▶ [Task requirements] Of the lines below, copy those that hold the word "hurricane".

(Revision comparison data)

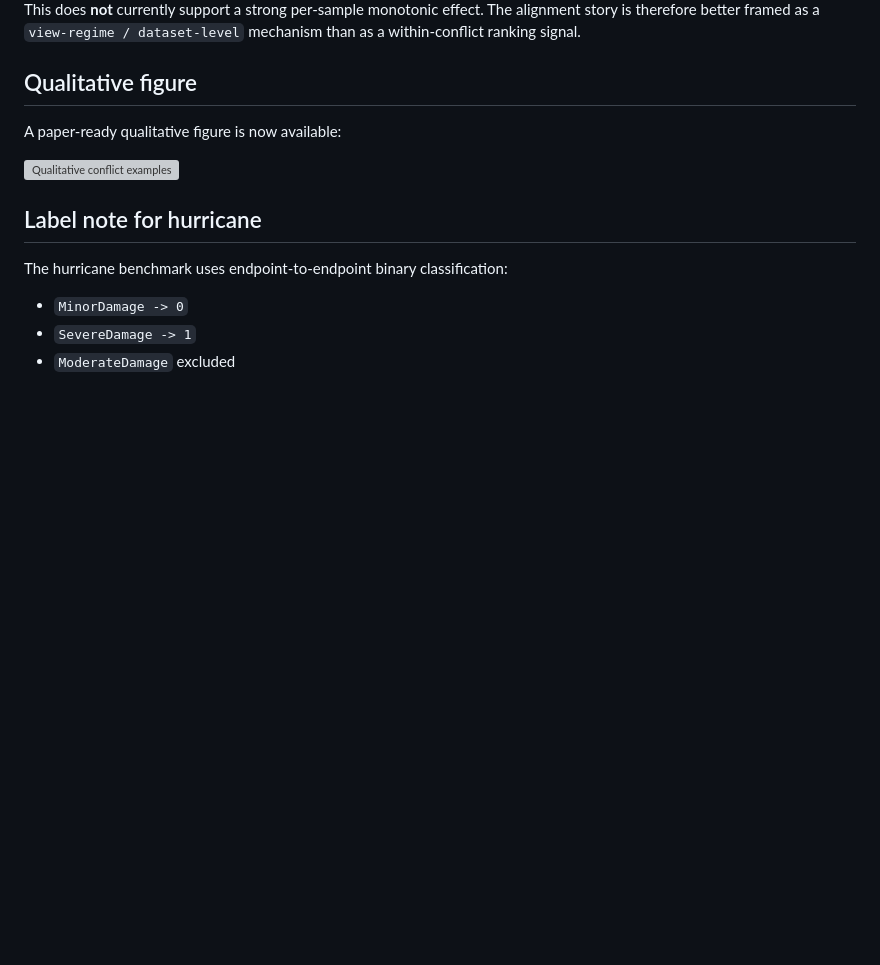
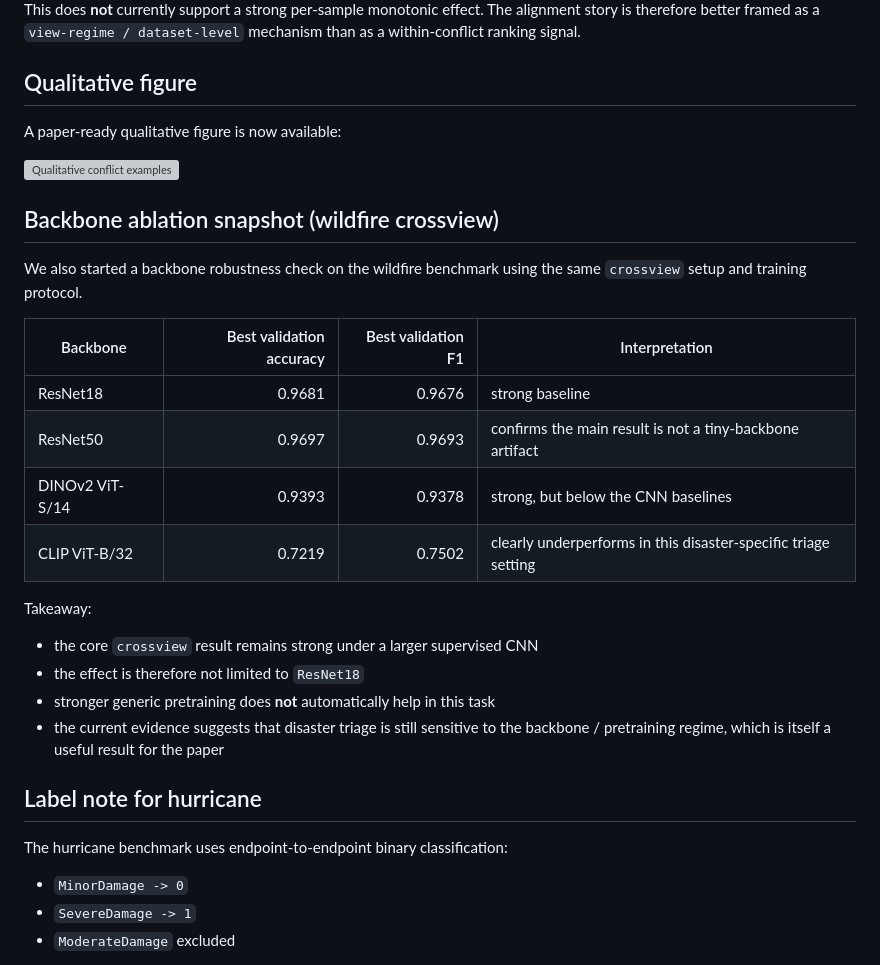
Before and after one commit to rayford295/CrossViewGate, a Markdown page: docs/results.md, the part around the change. Rendered like a GitHub page; blank space fills up the shorter version; grey boxes are pictures that could not be loaded.

```diff
--- a/docs/results.md
+++ b/docs/results.md
@@ -105,6 +105,26 @@ A paper-ready qualitative figure is now available:
 
 ![Qualitative conflict examples](./assets/qualitative_conflict_examples.png)
 
+## Backbone ablation snapshot (wildfire crossview)
+
+We also started a backbone robustness check on the wildfire benchmark using the
+same `crossview` setup and training protocol.
+
+| Backbone | Best validation accuracy | Best validation F1 | Interpretation |
+|---|---:|---:|---|
+| ResNet18 | 0.9681 | 0.9676 | strong baseline |
+| ResNet50 | 0.9697 | 0.9693 | confirms the main result is not a tiny-backbone artifact |
+| DINOv2 ViT-S/14 | 0.9393 | 0.9378 | strong, but below the CNN baselines |
+| CLIP ViT-B/32 | 0.7219 | 0.7502 | clearly underperforms in this disaster-specific triage setting |
+
+Takeaway:
+
+- the core `crossview` result remains strong under a larger supervised CNN
+- the effect is therefore not limited to `ResNet18`
+- stronger generic pretraining does **not** automatically help in this task
+- the current evidence suggests that disaster triage is still sensitive to the
+  backbone / pretraining regime, which is itself a useful result for the paper
+
 ## Label note for hurricane
 
 The hurricane benchmark uses endpoint-to-endpoint binary classification:
```
Also changed, not shown: README.md (+17 -0 lines), docs/next_experiments.md (+19 -0 lines).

▶ [Exercise solution]
 ## Label note for hurricane
 The hurricane benchmark uses endpoint-to-endpoint binary classification:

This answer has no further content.